Professor Sam Coogan and Omar Isaac Asensio, a post-doctoral fellow in the Anderson School, are the principal investigators of a project aimed at changing the way electrical vehicles are charged.

The two are monitoring transaction data for charging stations around LA to understand how people use electric vehicle infrastructure. With this data, the two are analyzing the best way to implement load shifting to the charging system. Load shifting is a method in which the time energy is used is shifted. Using this method, a car being charged overnight would not receive power continuously, it would receive power in a broken-up series of charging loads.

If charging time is effectively broken up, then moments of high energy demand could be avoided. At times when there is a high demand for energy, coal-fired power plants are activated to meet the demand. The goal of the project is to lessen the use of coal-fired power plants since they are bad for the environment.
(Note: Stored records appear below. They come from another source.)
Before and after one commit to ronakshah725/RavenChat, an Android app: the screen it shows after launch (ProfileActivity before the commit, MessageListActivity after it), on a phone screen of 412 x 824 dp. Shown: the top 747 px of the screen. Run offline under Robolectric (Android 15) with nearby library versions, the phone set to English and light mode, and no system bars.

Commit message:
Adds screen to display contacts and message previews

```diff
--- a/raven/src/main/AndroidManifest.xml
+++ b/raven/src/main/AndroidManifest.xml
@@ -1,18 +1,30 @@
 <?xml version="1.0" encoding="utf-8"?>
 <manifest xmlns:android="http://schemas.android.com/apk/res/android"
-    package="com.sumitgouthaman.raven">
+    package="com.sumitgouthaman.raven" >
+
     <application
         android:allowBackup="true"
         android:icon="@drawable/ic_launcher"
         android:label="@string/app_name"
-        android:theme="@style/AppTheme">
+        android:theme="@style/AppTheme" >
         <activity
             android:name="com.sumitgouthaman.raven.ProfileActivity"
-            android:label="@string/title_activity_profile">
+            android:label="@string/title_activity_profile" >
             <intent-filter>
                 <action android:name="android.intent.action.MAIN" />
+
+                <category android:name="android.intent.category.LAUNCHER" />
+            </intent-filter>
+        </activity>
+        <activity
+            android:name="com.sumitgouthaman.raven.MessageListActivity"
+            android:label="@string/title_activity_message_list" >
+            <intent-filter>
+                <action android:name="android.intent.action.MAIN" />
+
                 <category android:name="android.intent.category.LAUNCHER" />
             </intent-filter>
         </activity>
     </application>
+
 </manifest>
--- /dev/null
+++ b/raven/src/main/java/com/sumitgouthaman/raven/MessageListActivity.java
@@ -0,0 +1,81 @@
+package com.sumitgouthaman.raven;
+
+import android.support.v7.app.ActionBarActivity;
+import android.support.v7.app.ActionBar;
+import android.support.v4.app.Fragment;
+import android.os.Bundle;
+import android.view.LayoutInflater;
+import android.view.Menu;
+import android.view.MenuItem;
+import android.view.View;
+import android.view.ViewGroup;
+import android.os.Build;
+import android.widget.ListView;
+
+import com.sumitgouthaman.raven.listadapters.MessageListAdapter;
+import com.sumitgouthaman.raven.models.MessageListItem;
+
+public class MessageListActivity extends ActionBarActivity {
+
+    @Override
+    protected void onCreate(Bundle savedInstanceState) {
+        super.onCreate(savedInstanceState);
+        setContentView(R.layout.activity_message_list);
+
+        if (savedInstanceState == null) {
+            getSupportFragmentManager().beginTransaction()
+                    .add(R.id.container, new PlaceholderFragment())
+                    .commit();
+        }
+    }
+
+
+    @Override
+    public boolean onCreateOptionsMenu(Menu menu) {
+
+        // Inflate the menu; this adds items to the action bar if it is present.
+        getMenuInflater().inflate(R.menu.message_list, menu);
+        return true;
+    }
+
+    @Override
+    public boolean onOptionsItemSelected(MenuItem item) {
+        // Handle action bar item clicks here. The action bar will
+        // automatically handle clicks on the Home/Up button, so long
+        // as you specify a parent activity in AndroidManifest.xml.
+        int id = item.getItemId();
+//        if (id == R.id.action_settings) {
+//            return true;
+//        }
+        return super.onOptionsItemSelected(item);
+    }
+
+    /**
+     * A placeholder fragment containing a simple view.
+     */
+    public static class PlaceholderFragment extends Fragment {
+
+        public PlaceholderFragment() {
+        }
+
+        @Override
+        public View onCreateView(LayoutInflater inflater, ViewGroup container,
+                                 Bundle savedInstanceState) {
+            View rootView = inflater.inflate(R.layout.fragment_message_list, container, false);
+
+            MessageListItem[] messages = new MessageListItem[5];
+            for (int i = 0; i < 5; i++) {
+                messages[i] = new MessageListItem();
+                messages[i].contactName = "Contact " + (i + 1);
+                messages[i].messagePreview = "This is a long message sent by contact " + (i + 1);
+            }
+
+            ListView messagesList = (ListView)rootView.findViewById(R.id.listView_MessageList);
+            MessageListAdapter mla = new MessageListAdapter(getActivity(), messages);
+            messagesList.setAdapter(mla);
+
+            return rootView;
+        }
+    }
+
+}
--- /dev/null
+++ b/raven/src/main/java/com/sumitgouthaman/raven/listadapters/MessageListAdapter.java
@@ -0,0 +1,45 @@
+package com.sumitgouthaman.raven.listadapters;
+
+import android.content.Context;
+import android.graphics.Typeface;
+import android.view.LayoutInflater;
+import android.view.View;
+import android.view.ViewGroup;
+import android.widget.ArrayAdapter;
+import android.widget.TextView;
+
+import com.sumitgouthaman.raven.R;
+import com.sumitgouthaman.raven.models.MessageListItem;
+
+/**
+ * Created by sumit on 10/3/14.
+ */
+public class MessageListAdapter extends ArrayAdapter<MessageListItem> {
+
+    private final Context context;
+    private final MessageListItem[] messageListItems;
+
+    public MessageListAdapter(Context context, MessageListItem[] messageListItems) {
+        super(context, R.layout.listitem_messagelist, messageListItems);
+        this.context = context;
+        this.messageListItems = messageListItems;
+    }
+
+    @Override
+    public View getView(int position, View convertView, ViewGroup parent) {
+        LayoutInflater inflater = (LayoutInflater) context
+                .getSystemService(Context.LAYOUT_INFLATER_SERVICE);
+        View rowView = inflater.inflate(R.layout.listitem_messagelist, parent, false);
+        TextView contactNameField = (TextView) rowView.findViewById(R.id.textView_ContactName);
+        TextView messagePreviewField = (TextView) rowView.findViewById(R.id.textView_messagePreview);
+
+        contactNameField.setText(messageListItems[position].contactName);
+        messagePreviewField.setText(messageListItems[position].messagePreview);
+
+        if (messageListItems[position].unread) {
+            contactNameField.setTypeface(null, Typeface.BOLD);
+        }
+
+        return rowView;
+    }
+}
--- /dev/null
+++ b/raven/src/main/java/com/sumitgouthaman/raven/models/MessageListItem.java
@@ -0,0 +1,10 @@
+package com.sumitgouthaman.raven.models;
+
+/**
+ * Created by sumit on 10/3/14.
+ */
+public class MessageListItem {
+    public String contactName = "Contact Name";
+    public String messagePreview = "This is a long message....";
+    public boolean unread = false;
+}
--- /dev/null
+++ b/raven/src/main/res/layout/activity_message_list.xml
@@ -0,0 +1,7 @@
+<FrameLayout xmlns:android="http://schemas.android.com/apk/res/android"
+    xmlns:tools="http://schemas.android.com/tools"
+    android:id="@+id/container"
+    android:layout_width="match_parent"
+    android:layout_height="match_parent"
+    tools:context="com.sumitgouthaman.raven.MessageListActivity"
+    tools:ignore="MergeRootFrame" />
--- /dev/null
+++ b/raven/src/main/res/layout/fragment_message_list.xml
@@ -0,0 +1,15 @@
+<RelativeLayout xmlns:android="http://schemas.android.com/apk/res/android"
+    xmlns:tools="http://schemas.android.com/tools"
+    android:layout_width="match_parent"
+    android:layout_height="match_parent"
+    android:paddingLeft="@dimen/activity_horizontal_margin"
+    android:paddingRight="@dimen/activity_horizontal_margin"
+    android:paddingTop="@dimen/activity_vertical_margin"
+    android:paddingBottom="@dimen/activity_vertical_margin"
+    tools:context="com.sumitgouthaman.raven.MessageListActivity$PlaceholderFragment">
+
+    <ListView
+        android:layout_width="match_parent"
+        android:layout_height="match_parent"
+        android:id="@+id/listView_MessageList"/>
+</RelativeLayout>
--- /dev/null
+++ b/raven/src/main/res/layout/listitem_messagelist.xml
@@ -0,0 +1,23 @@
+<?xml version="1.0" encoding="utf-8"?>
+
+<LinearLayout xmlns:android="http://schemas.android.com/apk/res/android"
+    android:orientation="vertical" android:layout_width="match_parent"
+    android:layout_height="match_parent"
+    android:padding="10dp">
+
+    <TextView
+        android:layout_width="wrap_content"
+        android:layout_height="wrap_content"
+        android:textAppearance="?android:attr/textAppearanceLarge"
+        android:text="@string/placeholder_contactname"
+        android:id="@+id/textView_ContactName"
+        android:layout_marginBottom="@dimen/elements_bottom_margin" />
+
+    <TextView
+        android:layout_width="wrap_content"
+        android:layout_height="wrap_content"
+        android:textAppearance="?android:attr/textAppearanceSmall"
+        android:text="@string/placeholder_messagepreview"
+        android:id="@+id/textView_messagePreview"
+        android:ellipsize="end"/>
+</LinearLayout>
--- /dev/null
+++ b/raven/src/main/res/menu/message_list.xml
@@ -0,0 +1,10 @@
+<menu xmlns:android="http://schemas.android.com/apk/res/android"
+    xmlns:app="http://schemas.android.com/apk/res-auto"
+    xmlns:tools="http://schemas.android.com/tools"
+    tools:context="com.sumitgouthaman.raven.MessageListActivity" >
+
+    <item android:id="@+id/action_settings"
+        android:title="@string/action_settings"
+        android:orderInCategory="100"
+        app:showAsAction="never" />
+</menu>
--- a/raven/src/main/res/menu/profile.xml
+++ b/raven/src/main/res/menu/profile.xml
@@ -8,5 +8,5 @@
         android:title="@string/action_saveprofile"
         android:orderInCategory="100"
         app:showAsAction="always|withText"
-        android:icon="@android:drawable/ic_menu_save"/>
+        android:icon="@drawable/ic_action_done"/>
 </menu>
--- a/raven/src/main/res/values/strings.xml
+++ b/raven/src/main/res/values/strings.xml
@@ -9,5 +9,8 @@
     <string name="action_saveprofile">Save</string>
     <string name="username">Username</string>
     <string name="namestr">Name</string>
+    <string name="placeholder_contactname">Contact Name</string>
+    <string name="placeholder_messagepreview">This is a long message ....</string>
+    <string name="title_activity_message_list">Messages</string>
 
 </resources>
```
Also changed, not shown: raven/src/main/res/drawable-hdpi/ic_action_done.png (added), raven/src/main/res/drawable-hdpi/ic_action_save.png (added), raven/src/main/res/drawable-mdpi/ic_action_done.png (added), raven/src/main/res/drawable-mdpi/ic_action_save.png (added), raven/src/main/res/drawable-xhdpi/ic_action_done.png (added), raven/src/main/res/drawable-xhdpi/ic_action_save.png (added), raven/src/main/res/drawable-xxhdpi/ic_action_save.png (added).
Chee Wei Wong
Professor Chee Wei Wong and his team are working on a laser ranging system to be used in autonomous self-driving cars. The purpose of their project is to examine a self-driving car on campus and study the effect of having it here.

The team intends to bring a self-driving sedan to campus for test runs, perhaps interfacing with students in a fixed route around campus. The purpose of having the car on campus is to see if the car changes the mobility and transportation patterns of early adopters. The self-driving car could promote sustainability if people used the shared self-driving car instead of their own cars. The car could also solve the “last mile” obstacle of mass rapid public transportation. Emission sensors on the car can measure the car’s emissions rate during autonomous operation.